Restate all of the following data exactly, keeping any images out of the copy.

<<<<

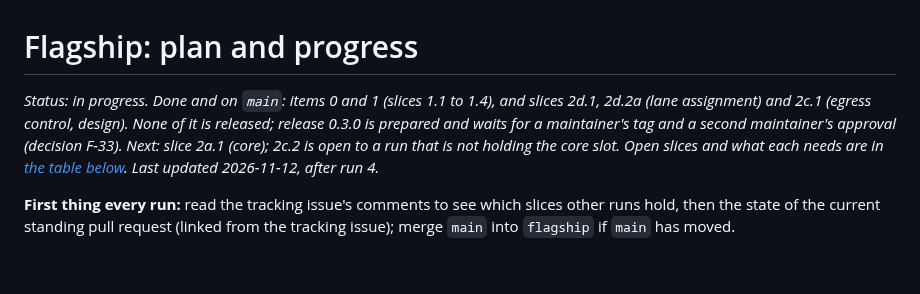
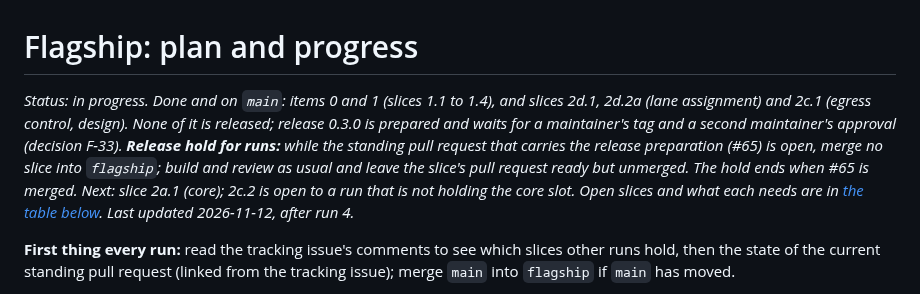
Before and after one commit to Obaaf/OBAAF, a Markdown page: docs/flagship.md, the part around one of its changes. GitHub-like rendering; blank space fills up the shorter version.

```diff
--- a/docs/flagship.md
+++ b/docs/flagship.md
@@ -1,6 +1,6 @@
 # Flagship: plan and progress
 
-*Status: in progress. Done and on `main`: items 0 and 1 (slices 1.1 to 1.4), and slices 2d.1, 2d.2a (lane assignment) and 2c.1 (egress control, design). None of it is released; release 0.3.0 is prepared and waits for a maintainer's tag and a second maintainer's approval (decision F-33). Next: slice 2a.1 (core); 2c.2 is open to a run that is not holding the core slot. Open slices and what each needs are in [the table below](#what-may-be-worked-on-and-when). Last updated 2026-11-12, after run 4.*
+*Status: in progress. Done and on `main`: items 0 and 1 (slices 1.1 to 1.4), and slices 2d.1, 2d.2a (lane assignment) and 2c.1 (egress control, design). None of it is released; release 0.3.0 is prepared and waits for a maintainer's tag and a second maintainer's approval (decision F-33). **Release hold for runs:** while the standing pull request that carries the release preparation (#65) is open, merge no slice into `flagship`; build and review as usual and leave the slice's pull request ready but unmerged. The hold ends when #65 is merged. Next: slice 2a.1 (core); 2c.2 is open to a run that is not holding the core slot. Open slices and what each needs are in [the table below](#what-may-be-worked-on-and-when). Last updated 2026-11-12, after run 4.*
 
 **First thing every run:** read the tracking issue's comments to see which slices other runs hold, then the state of the current standing pull request (linked from the tracking issue); merge `main` into `flagship` if `main` has moved.
 
```
Also changed, not shown: other parts of docs/flagship.md (+1 -1 lines).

>>>>

### [FINISHED TASK]
Before and after one commit to Obaaf/OBAAF, a Markdown page: docs/flagship.md, the part around one of its changes. GitHub-like rendering; blank space fills up the shorter version.

```diff
--- a/docs/flagship.md
+++ b/docs/flagship.md
@@ -1,6 +1,6 @@
 # Flagship: plan and progress
 
-*Status: in progress. Done and on `main`: items 0 and 1 (slices 1.1 to 1.4), and slices 2d.1, 2d.2a (lane assignment) and 2c.1 (egress control, design). None of it is released; release 0.3.0 is prepared and waits for a maintainer's tag and a second maintainer's approval (decision F-33). Next: slice 2a.1 (core); 2c.2 is open to a run that is not holding the core slot. Open slices and what each needs are in [the table below](#what-may-be-worked-on-and-when). Last updated 2026-11-12, after run 4.*
+*Status: in progress. Done and on `main`: items 0 and 1 (slices 1.1 to 1.4), and slices 2d.1, 2d.2a (lane assignment) and 2c.1 (egress control, design). None of it is released; release 0.3.0 is prepared and waits for a maintainer's tag and a second maintainer's approval (decision F-33). **Release hold for runs:** while the standing pull request that carries the release preparation (#65) is open, merge no slice into `flagship`; build and review as usual and leave the slice's pull request ready but unmerged. The hold ends when #65 is merged. Next: slice 2a.1 (core); 2c.2 is open to a run that is not holding the core slot. Open slices and what each needs are in [the table below](#what-may-be-worked-on-and-when). Last updated 2026-11-12, after run 4.*
 
 **First thing every run:** read the tracking issue's comments to see which slices other runs hold, then the state of the current standing pull request (linked from the tracking issue); merge `main` into `flagship` if `main` has moved.
 
```
Also changed, not shown: other parts of docs/flagship.md (+1 -1 lines).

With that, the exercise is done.